Sometimes the reasons behind authors’ narrative choices are obvious, other times not so much. Occasionally readers might not realize the author is playing with structure until the end (Sister by Rosamund Lupton). However, the choice to tell a story in a certain way can make or break its success. And the impact of unusual narrative structures, when done well, has made me think carefully when planning my own books. It’s imperative to decide on structure and voices before writing if you want to avoid painful rewrites. (Full disclaimer: I’ve not always chosen the right path the first time, and there’s nothing worse than the sinking feeling a few chapters in when you realize the voice or structure needs changing!)

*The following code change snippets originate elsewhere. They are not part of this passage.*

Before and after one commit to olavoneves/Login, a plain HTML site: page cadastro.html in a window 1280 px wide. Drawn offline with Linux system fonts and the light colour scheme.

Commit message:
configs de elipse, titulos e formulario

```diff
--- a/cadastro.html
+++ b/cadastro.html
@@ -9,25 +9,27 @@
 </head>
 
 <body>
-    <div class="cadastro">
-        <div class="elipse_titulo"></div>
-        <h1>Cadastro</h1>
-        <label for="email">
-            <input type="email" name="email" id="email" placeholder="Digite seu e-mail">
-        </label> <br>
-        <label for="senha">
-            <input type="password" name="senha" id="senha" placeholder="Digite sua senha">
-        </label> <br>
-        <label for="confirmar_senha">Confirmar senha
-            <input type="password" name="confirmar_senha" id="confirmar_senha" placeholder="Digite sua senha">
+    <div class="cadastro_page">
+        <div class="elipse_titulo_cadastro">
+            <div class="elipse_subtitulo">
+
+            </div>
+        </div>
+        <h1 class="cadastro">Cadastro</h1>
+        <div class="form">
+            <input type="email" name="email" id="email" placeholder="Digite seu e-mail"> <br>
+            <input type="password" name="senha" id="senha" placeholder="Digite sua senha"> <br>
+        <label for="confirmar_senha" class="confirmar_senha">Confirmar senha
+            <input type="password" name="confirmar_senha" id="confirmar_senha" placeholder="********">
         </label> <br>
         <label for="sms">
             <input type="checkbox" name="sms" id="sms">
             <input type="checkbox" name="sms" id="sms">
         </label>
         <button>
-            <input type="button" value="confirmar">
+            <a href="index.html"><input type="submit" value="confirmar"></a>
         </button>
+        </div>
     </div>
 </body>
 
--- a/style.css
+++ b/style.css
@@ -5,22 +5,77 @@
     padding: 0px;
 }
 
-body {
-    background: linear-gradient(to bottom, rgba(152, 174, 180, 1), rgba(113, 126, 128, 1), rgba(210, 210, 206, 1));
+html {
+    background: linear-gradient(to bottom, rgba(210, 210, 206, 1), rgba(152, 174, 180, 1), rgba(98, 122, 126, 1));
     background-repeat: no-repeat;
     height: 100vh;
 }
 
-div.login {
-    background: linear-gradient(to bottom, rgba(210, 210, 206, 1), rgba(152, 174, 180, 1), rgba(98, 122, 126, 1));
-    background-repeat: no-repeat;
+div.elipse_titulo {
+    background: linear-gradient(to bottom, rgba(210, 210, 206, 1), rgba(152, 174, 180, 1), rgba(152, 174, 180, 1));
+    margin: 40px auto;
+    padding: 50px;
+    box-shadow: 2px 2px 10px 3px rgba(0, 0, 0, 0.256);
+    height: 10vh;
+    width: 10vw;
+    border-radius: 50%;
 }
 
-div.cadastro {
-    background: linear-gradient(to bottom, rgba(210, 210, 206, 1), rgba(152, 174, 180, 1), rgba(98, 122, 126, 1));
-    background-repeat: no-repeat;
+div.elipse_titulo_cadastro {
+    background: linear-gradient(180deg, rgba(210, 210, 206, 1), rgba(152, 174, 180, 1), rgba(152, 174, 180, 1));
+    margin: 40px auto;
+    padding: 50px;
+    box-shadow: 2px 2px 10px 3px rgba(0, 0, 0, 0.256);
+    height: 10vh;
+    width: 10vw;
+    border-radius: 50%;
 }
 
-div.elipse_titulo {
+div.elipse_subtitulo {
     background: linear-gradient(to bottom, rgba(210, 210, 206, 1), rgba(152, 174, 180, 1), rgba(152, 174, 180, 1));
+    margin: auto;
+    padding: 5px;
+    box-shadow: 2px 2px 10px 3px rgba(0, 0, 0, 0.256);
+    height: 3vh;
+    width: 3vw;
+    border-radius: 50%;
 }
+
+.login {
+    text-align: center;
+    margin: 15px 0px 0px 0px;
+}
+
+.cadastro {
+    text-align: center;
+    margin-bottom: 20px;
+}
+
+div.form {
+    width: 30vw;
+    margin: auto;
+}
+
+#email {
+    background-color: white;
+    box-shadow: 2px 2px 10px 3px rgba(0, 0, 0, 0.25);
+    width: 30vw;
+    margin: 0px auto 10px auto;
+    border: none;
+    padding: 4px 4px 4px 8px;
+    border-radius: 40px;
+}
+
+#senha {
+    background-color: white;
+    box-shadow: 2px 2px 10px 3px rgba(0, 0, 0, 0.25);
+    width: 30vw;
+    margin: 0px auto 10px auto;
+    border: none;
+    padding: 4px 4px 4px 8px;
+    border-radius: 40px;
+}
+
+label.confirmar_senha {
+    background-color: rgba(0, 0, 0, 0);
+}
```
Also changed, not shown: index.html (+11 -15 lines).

My books all have different structures and clearly defined reasons behind them. Sometimes it’s a simple myopic point of view: chosen to narrow the perspective, or to ensure the atmosphere is brooding and tense, keeping the readers as bewildered and threatened as the protagonist. Often I’ve chosen to write from multiple perspectives, because the multi-faceted approach can deepen readers’ enjoyment of a story. It allows them to get close to a few of the main characters, and heightens intrigue and suspense, since we can see characters disagreeing with one another’s perceptions or proactively hiding things from each another. Once I wrote all but one of my characters in third-person, but the mother spoke in first person: to both isolate and highlight her role in the story. I find choices like this get readers talking, and can help add impact and nuance in the right places.
Occasionally I’ve tried something completely different. In Shallow Breath I made each section of the book echo the feel of rolling waves, while adding a new narrator into each of the seven sections. And in The Hidden Hours I put vignettes at the start of each chapter to balance the myopic perspective, and addressed the possible nervous breakdown of my central character Eleanor within the structure of the book. Her memories are completely repressed to begin with, then start to intrude in organized form, as chapters alternate between past and present. But by the end of the story there is no longer any division: paragraphs are interwoven with past and present as the stakes get higher.
I love the playfulness of this kind of narrative exploration, and my hope is that even if the reader cannot identify the purpose of the structure, they can feel it sweeping them up into the story, creating suspense and delivering dramatic punches at just the right moments. At the same time, varying the structure keeps the writing process interesting and challenges me to find new ways to tell a tale. It adds an element of risk to the process, but, as the master storytellers and innovators have shown us, it’s often by taking such risks that we can reach new heights in our storytelling.